Why do you think they repaid ~$450M so many years ahead of schedule at a time when they were:
1) still burning cash
2) about to enter a period of increased spending knowing gen iii was on the horizon
It's not unreasonable to conclude that after some of the poor underwriting decisions came to light the DOE was under pressure to clean up the loan portfolio. Within that portfolio was tesla, busting covenants left and right, seeking amendments and waivers for their business building $80,000 cars while being unable to meet the conditions of the loan designed to protect taxpayers
Seems like someone at the DOE figured out tsla was headed south but could still raise enough outside capital to pay back the DOE loan.

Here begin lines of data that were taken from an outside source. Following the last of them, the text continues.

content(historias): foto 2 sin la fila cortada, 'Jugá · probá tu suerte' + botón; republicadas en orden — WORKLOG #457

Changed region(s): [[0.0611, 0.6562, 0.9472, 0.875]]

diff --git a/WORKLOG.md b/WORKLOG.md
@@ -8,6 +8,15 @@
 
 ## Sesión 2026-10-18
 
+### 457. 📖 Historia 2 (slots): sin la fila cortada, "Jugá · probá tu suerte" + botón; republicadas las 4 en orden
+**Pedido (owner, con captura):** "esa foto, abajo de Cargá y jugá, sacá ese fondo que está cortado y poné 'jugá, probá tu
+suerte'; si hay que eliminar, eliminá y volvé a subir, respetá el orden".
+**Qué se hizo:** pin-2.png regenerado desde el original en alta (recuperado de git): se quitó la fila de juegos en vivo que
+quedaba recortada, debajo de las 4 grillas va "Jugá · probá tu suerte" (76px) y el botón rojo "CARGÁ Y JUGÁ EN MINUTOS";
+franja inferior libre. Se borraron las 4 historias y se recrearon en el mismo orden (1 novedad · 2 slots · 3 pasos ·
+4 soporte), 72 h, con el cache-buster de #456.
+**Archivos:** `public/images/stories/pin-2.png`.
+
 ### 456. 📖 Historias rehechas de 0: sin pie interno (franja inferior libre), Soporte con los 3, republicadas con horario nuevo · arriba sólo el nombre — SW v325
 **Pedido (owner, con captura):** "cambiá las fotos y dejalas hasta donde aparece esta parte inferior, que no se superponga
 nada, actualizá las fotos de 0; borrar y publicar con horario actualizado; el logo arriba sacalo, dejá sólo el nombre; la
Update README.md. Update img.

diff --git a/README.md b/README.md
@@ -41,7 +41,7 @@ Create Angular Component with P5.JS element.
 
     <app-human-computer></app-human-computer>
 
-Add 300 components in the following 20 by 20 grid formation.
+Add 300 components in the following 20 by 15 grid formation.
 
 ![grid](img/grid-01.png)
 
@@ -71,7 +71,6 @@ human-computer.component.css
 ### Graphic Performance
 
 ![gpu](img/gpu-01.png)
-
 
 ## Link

The DOE loan program is back in business (Alcoa, $250M) as of this morning. Apparently they have $16B available. Keep in mind, this program lent money to fisher (bankrupt), VPG (bankrupt). It's sister program (under the same management) lent money to Solyndra.
Given Elon's desperation for cash and the DOE's willingness to lend money to poor credit risks, I would say there is a very good chance TSLA could get at least $2B from the program (Ford got $6B, Nissan got about $2B)
Hopefully someone in congress will keep an eye on the DOE and prevent them from making a 'loan' of taxpayer dollars to a company that has no cash flow.
Li-ion battery making capital equipment for large format prismatic cells has a very long lead time and is the major bottleneck item when building new capacity. Whether or not it is true to the same extent for cylindrical cells I don't know but it's a good bet there is at least a significant planning constraint. If Panasonic didn't commit to Elon's vision early and order the equipment, it is unlikely they will be able to fulfill their commitment as interpreted by Elon on schedule.
What's your best guess? Below is a straw man to get the discussion going:
I) Convertible Notes
NO: The company already has a substantial amount outstanding ($1.8B) and the stock price is well below where it was at the time the 2019 and 2021 notes were issues in March '14 so investor appetite may be limited due to lower stock price (and of course the asset coverage and total leverage)
YES: converts limit dilution and generate big fees for underwriters (especially since TSLA has entered into a call spread for each previous convertible offering, generating even more fees).
* YES BUT: Could the company call the 2018's early and re-issue more (i.e. call the $660M 2018 and issue $1.2B+ of 2022??). Current 10K doesn't describe call provisions in enough detail to fully analyze.
II) Common stock
NO: Dilution and psychology of sub $200 price
YES: Quick, relatively easy
III) Preferred Stock
NO: seems unlikely for a company this size and stage
YES: company may need to entice investors in order to raise enough capital
IV) Strategic Investment (would take the form of preferred)
NO: Company has already tied up and subsequently dissolved partnerships with Daimler and Toyota (and DOE). BMW has said No. Elon is notoriously unappreciative of partners.
YES: Apple -- not a bad way to tip toe into feeling out an acquisition and coming away with options for their own EV development.
Daimler, not Chrysler
Also, to the list of welfare handed out to TSLA, please add a 'loan' from the DOE at 2.5% interest rate for over $400 million. The money was supposed to be used to build a $40K EV, but TSLA bait and switched after they couldn't execute.